Don’t give up too much information and stick to your hardship story during negotiations – definitely don’t discuss any assets or even your income. This gives the other side leverage. With the account this far past due, a settlement significantly less than 50% of the balance may be possible. KeyBank is not the most aggressive private student loan lender from what I’ve seen, but the fact that it was with a collection law firm in 2014 is reason enough to go back over your credit report and make sure they did not obtain a default judgment by summoning you to court at an old address (it’s not supposed to happen, but it does).
The benefits of settling this account now could also be a boost to your credit score, by curing the charge-off and improving your debt to income and debt to credit ratios. One of my clients experienced a very large jump in his credit score after settling a private student loan that was about as far behind as yours is. How much your credit score will increase depends on the other factors influencing your score, but you will most likely see some increase after settlement with Key Bank.
Doing nothing about your loan.
By paying the charge-off through settlement, you will also remove one of the most common obstacles to obtaining a mortgage or car loan. If neither of those things are on the horizon and you don’t have funds to settle, then perhaps the best bet is to wait and see if the other side takes action before time runs out. You’d want to be ready to hire a consumer defense attorney if they spring a surprise lawsuit on you though.
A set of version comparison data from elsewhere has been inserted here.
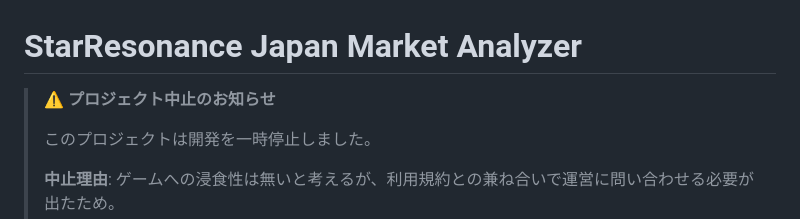
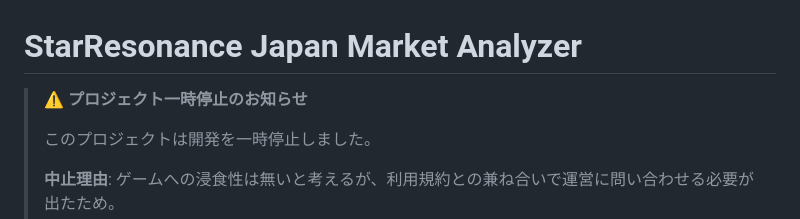
Before and after one commit to coffin399/StarResonance_Japan_Market_Analyzer, a Markdown page: README.md, the part around the change. GitHub-like rendering.

Commit message:
Update project status message in README

```diff
--- a/README.md
+++ b/README.md
@@ -1,6 +1,6 @@
 # StarResonance Japan Market Analyzer
 
-> **⚠️ プロジェクト中止のお知らせ**
+> **⚠️ プロジェクト一時停止のお知らせ**
 >
 > このプロジェクトは開発を一時停止しました。
 >
```
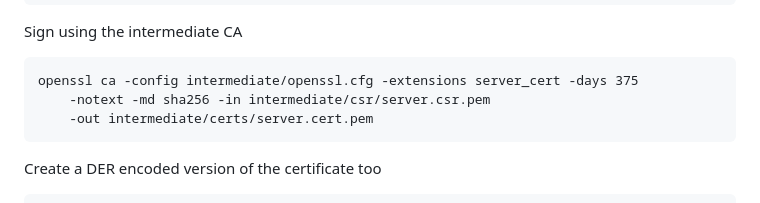
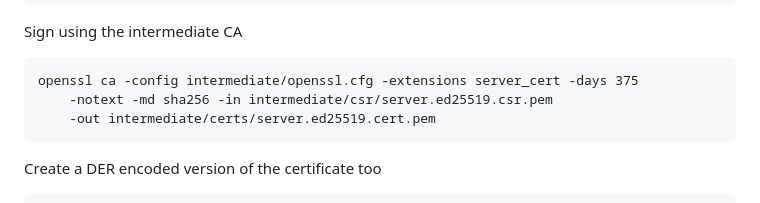
Before and after one commit to mikepound/tls-exercises, a Markdown page: ca/README.md, the part around the change. GitHub-like rendering.

Commit message:
Fixed typo in ed25519 certificate generation.

````diff
--- a/ca/README.md
+++ b/ca/README.md
@@ -200,8 +200,8 @@ openssl req -config intermediate/openssl.cfg
 Sign using the intermediate CA
 ```
 openssl ca -config intermediate/openssl.cfg -extensions server_cert -days 375
-    -notext -md sha256 -in intermediate/csr/server.csr.pem
-    -out intermediate/certs/server.cert.pem
+    -notext -md sha256 -in intermediate/csr/server.ed25519.csr.pem
+    -out intermediate/certs/server.ed25519.cert.pem
 ```
 
 Create a DER encoded version of the certificate too
````
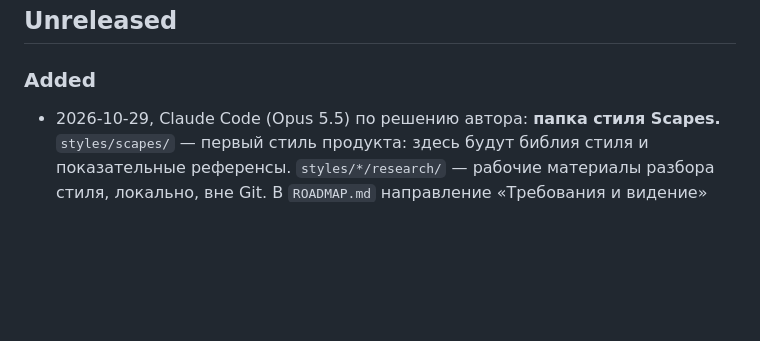
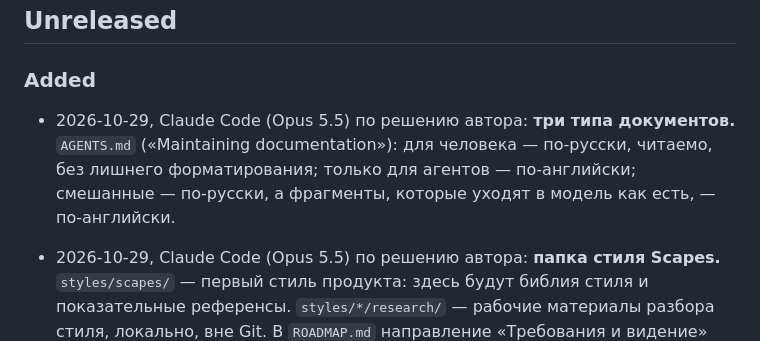
Before and after one commit to Egaslys/card-collection-factory, a Markdown page: CHANGELOG.md, the part around the change. Drawn GitHub-style; blank space fills up the shorter version.

Commit message:
docs(agents): three kinds of documents and their language
Co-Authored-By: Claude Opus 5.5 <noreply@anthropic.com>
Claude-Session: https://claude.ai/code/session_01WsWwsYmwaxJpH9EVwEDYaX

```diff
--- a/CHANGELOG.md
+++ b/CHANGELOG.md
@@ -3,6 +3,8 @@
 ## Unreleased
 
 ### Added
+
+- 2026-10-29, Claude Code (Opus 5.5) по решению автора: **три типа документов.** `AGENTS.md` («Maintaining documentation»): для человека — по-русски, читаемо, без лишнего форматирования; только для агентов — по-английски; смешанные — по-русски, а фрагменты, которые уходят в модель как есть, — по-английски.
 
 - 2026-10-29, Claude Code (Opus 5.5) по решению автора: **папка стиля Scapes.** `styles/scapes/` — первый стиль продукта: здесь будут библия стиля и показательные референсы. `styles/*/research/` — рабочие материалы разбора стиля, локально, вне Git. В `ROADMAP.md` направление «Требования и видение» убрано: видение уточняется постоянно.
 
```
Also changed, not shown: AGENTS.md (+5 -1 lines).
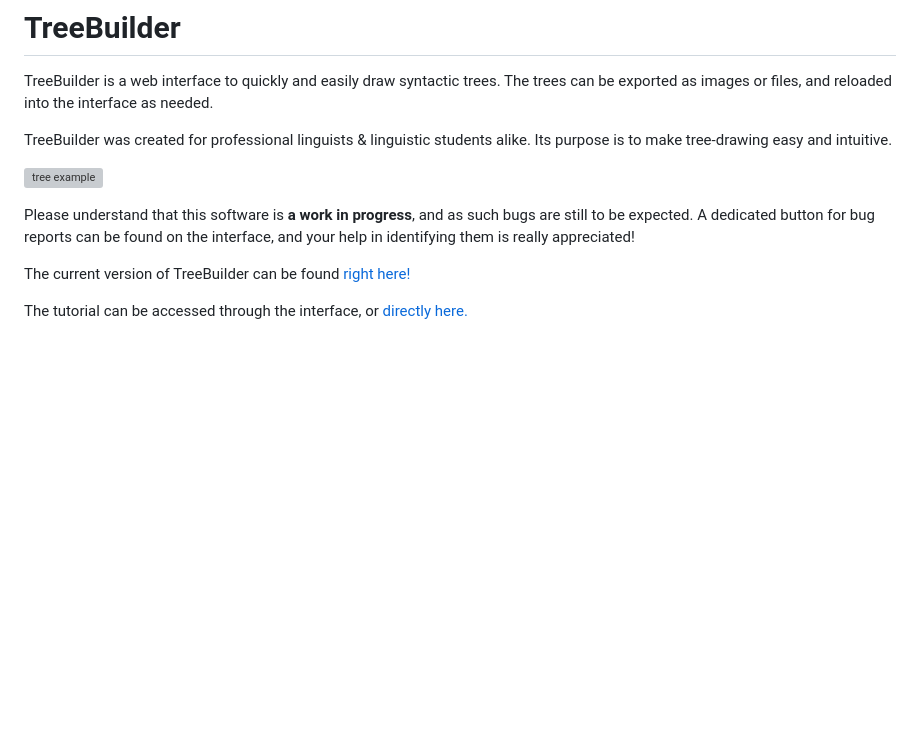
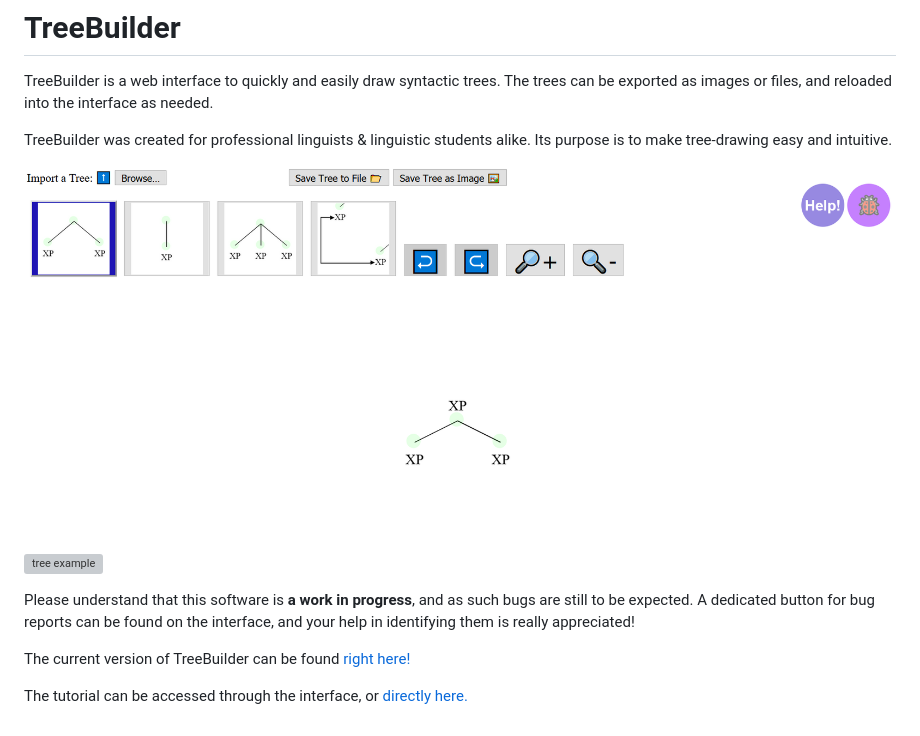
Before and after one commit to Milou6/treeBuilderJS, a Markdown page: README.md, the part around the change. Drawn GitHub-style; pictures changed too: assets/interface.png (added); blank space fills up the shorter version; grey boxes are pictures that could not be loaded.

```diff
--- a/README.md
+++ b/README.md
@@ -4,13 +4,10 @@ TreeBuilder is a web interface to quickly and easily draw syntactic trees. The t
 
 TreeBuilder was created for professional linguists & linguistic students alike. Its purpose is to make tree-drawing easy and intuitive.
 
+![web interface](./assets/interface.png)
 ![tree example](./assets/tutoGif3.gif)
 
-
 Please understand that this software is **a work in progress**, and as such bugs are still to be expected. A dedicated button for bug reports can be found on the interface, and your help in identifying them is really appreciated!
-
-
-
 
 The current version of TreeBuilder can be found [right here!](https://nifty-morse-4f2438.netlify.app/)
 
```
Also changed, not shown: 3 other files.
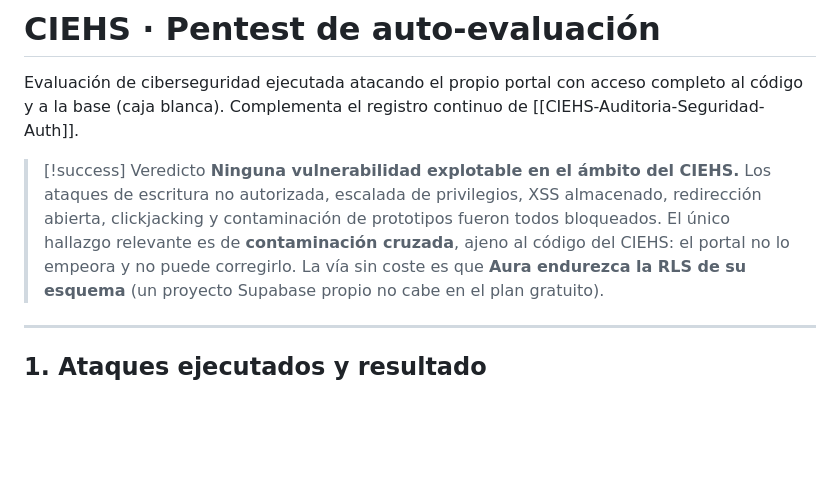
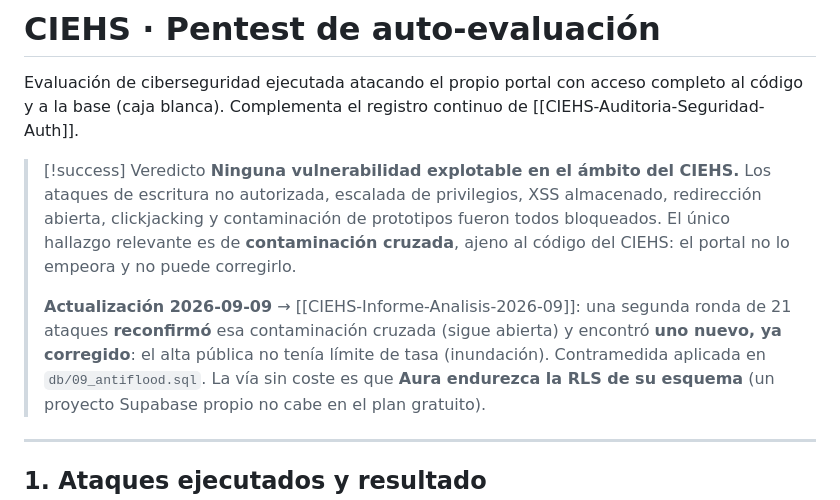
Before and after one commit to delpi21obandoangulo-pixel/proyecto-CIEHS, a Markdown page: CIEHS-Pentest-2026-09.md, the part around the change. GitHub-like rendering; blank space fills up the shorter version.

```diff
--- a/CIEHS-Pentest-2026-09.md
+++ b/CIEHS-Pentest-2026-09.md
@@ -19,7 +19,12 @@ de [[CIEHS-Auditoria-Seguridad-Auth]].
 > escritura no autorizada, escalada de privilegios, XSS almacenado, redirección
 > abierta, clickjacking y contaminación de prototipos fueron todos bloqueados.
 > El único hallazgo relevante es de **contaminación cruzada**, ajeno al código
-> del CIEHS: el portal no lo empeora y no puede corregirlo. La vía sin coste es
+> del CIEHS: el portal no lo empeora y no puede corregirlo.
+>
+> **Actualización 2026-09-09** → [[CIEHS-Informe-Analisis-2026-09]]: una segunda
+> ronda de 21 ataques **reconfirmó** esa contaminación cruzada (sigue abierta) y
+> encontró **uno nuevo, ya corregido**: el alta pública no tenía límite de tasa
+> (inundación). Contramedida aplicada en `db/09_antiflood.sql`. La vía sin coste es
 > que **Aura endurezca la RLS de su esquema** (un proyecto Supabase propio no
 > cabe en el plan gratuito).
 
```
Also changed, not shown: CIEHS-Informe-Analisis-2026-09.md (added, +300 -0 lines), CIEHS.md (+1 -0 lines).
Once the account goes past SOL, they can still try to take you to court – it’s up to you to defend yourself or hire an attorney who can make the case that the loans are past SOL. Being past the 6 year mark doesn’t automatically mean the lender won’t try to take you to court, so it would be up to you to raise the SOL defense (or your attorney).
As mentioned earlier, there are also different actions that can restart the SOL clock, so before you commit to that strategy it would be best to seek legal advice. If you decide to take the settlement route, you don’t need an attorney to do that for you. You can do it yourself or hire a professional who can help you negotiate the lowest settlement – and then make sure it’s executed properly.
You definitely have some options here, and which route you take really depends on your goals and plans for the next several years; as well as the amount of funds you have to put toward a potential settlement. If you’re looking for a negotiator with private student loan experience, I’ve helped many borrowers in similar situations as yours and have some examples of my student loan settlements posted on my website.
Anyone with questions or concerns dealing with Key Bank and your private student loans is welcome to post in the comments below for feedback. You can reach Andrew for a one on one consult at 800-939-8357, option 4 rings to him.